[Extracted records]

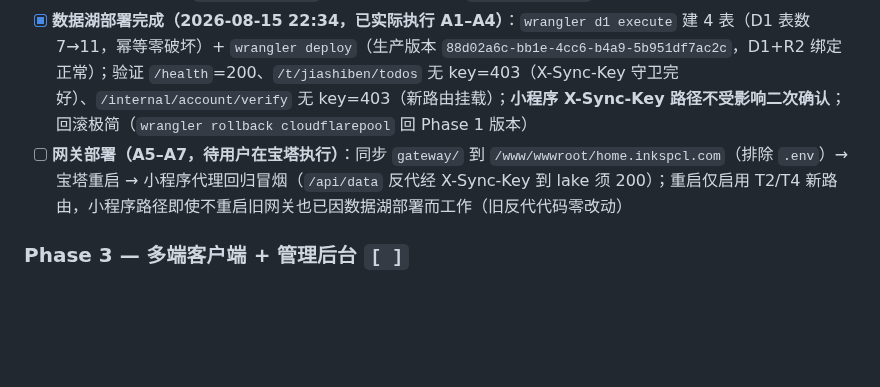
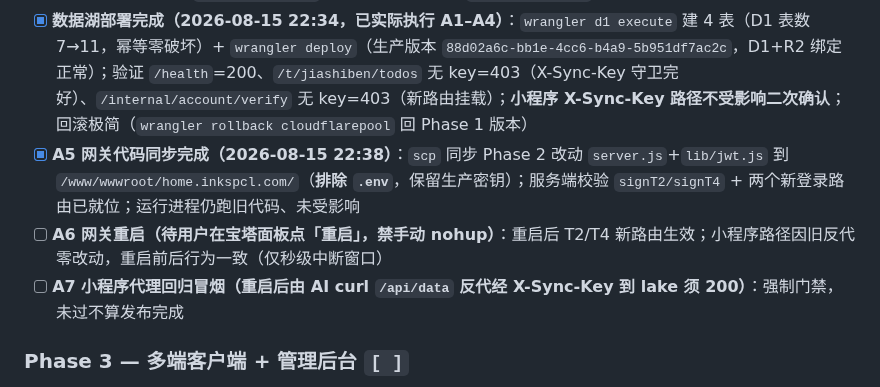
Before and after one commit to tojoevan/CloudFlarePool, a Markdown page: docs/03-待办.md, the part around the change. GitHub-like rendering; blank space fills up the shorter version.

```diff
--- a/docs/03-待办.md
+++ b/docs/03-待办.md
@@ -77,7 +77,9 @@
 - [x] 账号验证归属数据湖：`users`/`admin_accounts` + 密码不离 lake，网关经 X-Sync-Key 转发验身份后签 T2/T4（`src/routes/account.js`）
 - [x] 密钥已注入（B1）：`JWT_PRIVATE_KEY`（网关）签 T2/T4、`JWT_PUBLIC_KEYS`（数据湖）验签，无需再动
 - [x] **数据湖部署完成（2026-08-15 22:34，已实际执行 A1–A4）**：`wrangler d1 execute` 建 4 表（D1 表数 7→11，幂等零破坏）+ `wrangler deploy`（生产版本 `88d02a6c-bb1e-4cc6-b4a9-5b951df7ac2c`，D1+R2 绑定正常）；验证 `/health`=200、`/t/jiashiben/todos` 无 key=403（X-Sync-Key 守卫完好）、`/internal/account/verify` 无 key=403（新路由挂载）；**小程序 X-Sync-Key 路径不受影响二次确认**；回滚极简（`wrangler rollback cloudflarepool` 回 Phase 1 版本）
-- [ ] **网关部署（A5–A7，待用户在宝塔执行）**：同步 `gateway/` 到 `/www/wwwroot/home.inkspcl.com`（排除 `.env`）→ 宝塔重启 → 小程序代理回归冒烟（`/api/data` 反代经 X-Sync-Key 到 lake 须 200）；重启仅启用 T2/T4 新路由，小程序路径即使不重启旧网关也已因数据湖部署而工作（旧反代代码零改动）
+- [x] **A5 网关代码同步完成（2026-08-15 22:38）**：`scp` 同步 Phase 2 改动 `server.js`+`lib/jwt.js` 到 `/www/wwwroot/home.inkspcl.com/`（**排除 `.env`**，保留生产密钥）；服务端校验 `signT2/signT4` + 两个新登录路由已就位；运行进程仍跑旧代码、未受影响
+- [ ] **A6 网关重启（待用户在宝塔面板点「重启」，禁手动 nohup）**：重启后 T2/T4 新路由生效；小程序路径因旧反代零改动，重启前后行为一致（仅秒级中断窗口）
+- [ ] **A7 小程序代理回归冒烟（重启后由 AI curl `/api/data` 反代经 X-Sync-Key 到 lake 须 200）**：强制门禁，未过不算发布完成
 
 ### Phase 3 — 多端客户端 + 管理后台 `[ ]`
 - [ ] Web SPA 接入（T2）
```
Also changed, not shown: docs/06-变更日志.md (+1 -0 lines).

- EXERCISE DESCRIPTION -
Reproduce every line in the records above that contains the word "Sync".

- RESPONSE FOR THIS EXERCISE -
 - [x] 账号验证归属数据湖：`users`/`admin_accounts` + 密码不离 lake，网关经 X-Sync-Key 转发验身份后签 T2/T4（`src/routes/account.js`）
 - [x] **数据湖部署完成（2026-08-15 22:34，已实际执行 A1–A4）**：`wrangler d1 execute` 建 4 表（D1 表数 7→11，幂等零破坏）+ `wrangler deploy`（生产版本 `88d02a6c-bb1e-4cc6-b4a9-5b951df7ac2c`，D1+R2 绑定正常）；验证 `/health`=200、`/t/jiashiben/todos` 无 key=403（X-Sync-Key 守卫完好）、`/internal/account/verify` 无 key=403（新路由挂载）；**小程序 X-Sync-Key 路径不受影响二次确认**；回滚极简（`wrangler rollback cloudflarepool` 回 Phase 1 版本）
-- [ ] **网关部署（A5–A7，待用户在宝塔执行）**：同步 `gateway/` 到 `/www/wwwroot/home.inkspcl.com`（排除 `.env`）→ 宝塔重启 → 小程序代理回归冒烟（`/api/data` 反代经 X-Sync-Key 到 lake 须 200）；重启仅启用 T2/T4 新路由，小程序路径即使不重启旧网关也已因数据湖部署而工作（旧反代代码零改动）
+- [ ] **A7 小程序代理回归冒烟（重启后由 AI curl `/api/data` 反代经 X-Sync-Key 到 lake 须 200）**：强制门禁，未过不算发布完成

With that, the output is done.